On the other hand, SDE and Eesti 200 balances out Reform, within the coalition, Läänemets said – for instance, the prime minister and Reform Party leader had demurred initially from taking part in any discussions on a bank profits tax, an SDE proposal, yet ultimately it was she who invited banking chiefs to the table.
State and public sector employees ended up not being frozen for a four-year period, thanks to this balance, Läänemets added.
SDE would prefer a rise in income tax to a hike in unemployment insurance contributions, he added – given that the latter pertains to those who are employed and who thus meet their tax liabilities, whereas the former pertains to those who have various sources of income and types of work.
"A much larger or wider group would actually contribute in that case," Läänemets said.
Ultimately, the 2024 state budget is one of the most complex of all time, equating to talks on a par with the coalition negotiations earlier this year, but squeezed into a time frame of just a few years, Läänemets said.
Had the process started earlier and involved more stakeholders, things might have gone better, the minister conceded.
As for why SDE went in with Reform in the first place in the current coalition, agreeing as it did on the Reform-sponsored overhaul of the income tax system, policies not outlined ahead of the election in March Läänemets said that the quid pro quo was a minimum wage hike.
"In conclusion, I must note that the people of Estonia have given the Reform Party 37 mandates at the Riigikogu, so this has also been the wish of the people of Estonia. I only hope that the next time elections come round, those parties, like SDE, that dare to speak honestly and openly about taxes and state finances, before and during the elections, will meet with more success.

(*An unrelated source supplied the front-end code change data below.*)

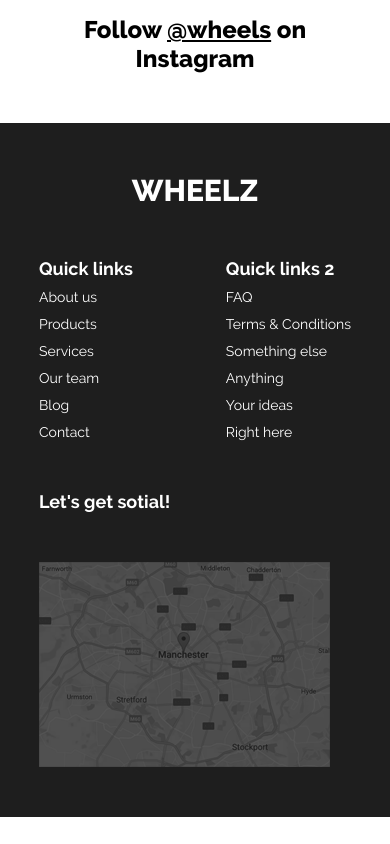
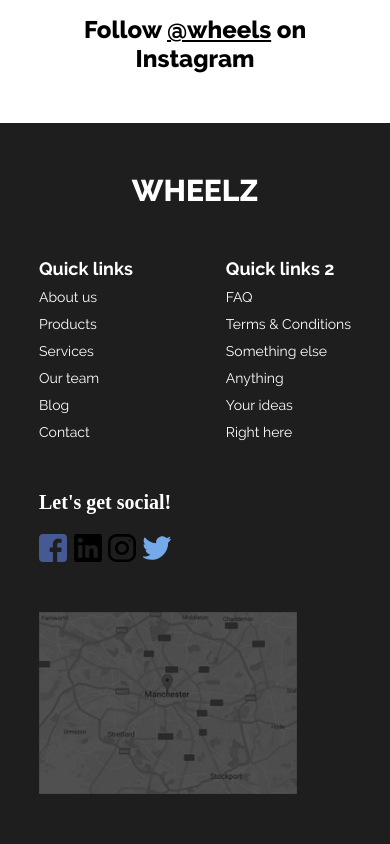
Before and after one commit to dizdostuk/wheels-landing, a website: page src/index.html in a window 390 px wide. Shown: the part 6329-7173 px from the top of the page. Before the commit the page ends 7146 px from the top, so only its background shows below. Drawn offline with Linux system fonts and the light colour scheme.

Commit message:
Styled socials and added some adaptive styles

```diff
--- a/src/index.html
+++ b/src/index.html
@@ -186,14 +186,16 @@
           <li><a href="#blog">Your ideas</a></li>
           <li><a href="#contact">Right here</a></li>
         </ul>
-        <ul class="link__list">
-          <li class="link__header">Let's get sotial!</li>
-          <li><a href="#about" class="fb"></a></li>
-          <li><a href="#about" class="linkedin"></a></li>
-          <li><a href="#about" class="inst"></a></li>
-          <li><a href="#about" class="twitter"></a></li>
-        </ul>
-        <img src="./img/@2x/maps.png" alt="Maps of Manchester" class="map">
+        <div class="link__list">
+          <h4 class="link__header">Let's get social!</h4>
+          <ul>
+            <li><a href="#" class="fb"></a></li>
+            <li><a href="#" class="linkedin"></a></li>
+            <li><a href="#" class="inst"></a></li>
+            <li><a href="#" class="twitter"></a></li>
+          </ul>
+        </div>
+        <img src="./img/@2x/maps.png" alt="Maps of Manchester" class="link__map">
       </div>
     </div>
   </footer>
--- a/src/sass/blocks/about.scss
+++ b/src/sass/blocks/about.scss
@@ -27,3 +27,18 @@
     padding: 0 10%;
   }
 }
+
+@media screen and (max-device-width: 568px) {
+  .about {
+    margin-top: 40px;
+    &__title {
+      font-size: 22px;
+    }
+    &__intro {
+      font-size: 14px;
+    }
+    &__info {
+      font-size: 12px;
+    }
+  }
+}
--- a/src/sass/blocks/footer.scss
+++ b/src/sass/blocks/footer.scss
@@ -37,6 +37,9 @@
       color: #fff;
       font-family: 'RalRegular', sans-serif;
       font-size: 18px;
+      &:hover {
+        text-decoration: underline;
+      }
     }
     &:first-child {
       font-family: 'RalBold', sans-serif;
@@ -45,7 +48,40 @@
   }
 }
 
-@media screen and (max-width: 600px) {
+.link__list:nth-child(3) {
+  ul {
+    margin: 0;
+    padding: 0;
+    list-style: none;
+    margin-top: 20px;
+
+    width: 100%;
+    display: flex;
+    justify-content: space-between;
+  }
+}
+
+.fb, .linkedin,
+.inst, .twitter {
+  display: block;
+  width: 28px;
+  height: 28px;
+  background-size: 28px !important;
+}
+.fb {
+  background: url("../../img/icons/facebook.svg") no-repeat;
+}
+.linkedin {
+  background: url("../../img/icons/linkedin.svg") no-repeat;
+}
+.inst {
+  background: url("../../img/icons/instagram.svg") no-repeat;
+}
+.twitter {
+  background: url("../../img/icons/twitter.svg") no-repeat;
+}
+
+@media screen and (max-width: 568px) {
   .link__list {
     li {
       font-size: 14px;
@@ -56,5 +92,9 @@
   }
   .link__list:nth-child(3) {
     margin-top: 40px;
+    margin-bottom: 40px;
+  }
+  .link__map {
+    width: 258px;
   }
 }
```
Also changed, not shown: src/css/blocks/about.css, src/css/blocks/footer.css, src/css/main.css, src/img/icons/facebook.svg (added), src/img/icons/instagram.svg (added), src/img/icons/linkedin.svg (added), src/img/icons/twitter.svg (added).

In a recent interview with news portal Delfi (link in Estonian), Läänemets said that the key message is that those that have the capacity to contribute, must do so, and the state budget can get its funding from where the funding is, rather than creating more problems by taxing the poor.

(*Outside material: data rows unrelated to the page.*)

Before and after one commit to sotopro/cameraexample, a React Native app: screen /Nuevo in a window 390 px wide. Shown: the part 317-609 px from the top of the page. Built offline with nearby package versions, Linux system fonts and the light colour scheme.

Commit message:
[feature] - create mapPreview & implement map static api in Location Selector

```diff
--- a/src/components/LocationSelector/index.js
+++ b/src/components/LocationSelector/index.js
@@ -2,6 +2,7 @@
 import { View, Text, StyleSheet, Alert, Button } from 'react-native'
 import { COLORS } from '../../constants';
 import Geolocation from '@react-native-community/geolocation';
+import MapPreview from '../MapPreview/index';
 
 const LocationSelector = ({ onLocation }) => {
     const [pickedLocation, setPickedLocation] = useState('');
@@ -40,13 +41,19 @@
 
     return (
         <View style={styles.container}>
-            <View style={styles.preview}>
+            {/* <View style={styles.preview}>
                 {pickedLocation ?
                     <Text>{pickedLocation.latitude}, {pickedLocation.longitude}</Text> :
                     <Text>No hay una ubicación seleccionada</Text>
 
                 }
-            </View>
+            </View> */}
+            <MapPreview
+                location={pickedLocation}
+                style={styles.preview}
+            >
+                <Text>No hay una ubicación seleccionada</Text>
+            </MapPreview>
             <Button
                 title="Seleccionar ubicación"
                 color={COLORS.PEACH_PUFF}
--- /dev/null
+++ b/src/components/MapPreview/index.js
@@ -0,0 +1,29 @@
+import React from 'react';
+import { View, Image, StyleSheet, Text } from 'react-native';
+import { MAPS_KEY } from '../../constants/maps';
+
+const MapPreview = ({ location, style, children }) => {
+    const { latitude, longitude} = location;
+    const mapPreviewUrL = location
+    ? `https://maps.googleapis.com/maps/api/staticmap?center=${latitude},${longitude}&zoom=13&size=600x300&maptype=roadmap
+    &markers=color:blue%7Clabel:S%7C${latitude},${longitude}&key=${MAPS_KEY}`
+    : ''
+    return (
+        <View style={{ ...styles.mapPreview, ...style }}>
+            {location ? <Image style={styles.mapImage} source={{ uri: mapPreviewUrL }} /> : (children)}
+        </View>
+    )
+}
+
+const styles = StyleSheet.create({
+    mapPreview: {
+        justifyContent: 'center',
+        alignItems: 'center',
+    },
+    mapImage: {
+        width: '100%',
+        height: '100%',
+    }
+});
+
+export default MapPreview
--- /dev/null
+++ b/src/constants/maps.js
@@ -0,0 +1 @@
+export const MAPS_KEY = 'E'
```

Ultimately national security was worth a couple of bottles of expensive wine, he added.
Editor: Andrew Whyte, Barbara Oja
Source: 'Esimene stuudio.' interviewer Liisu Lass.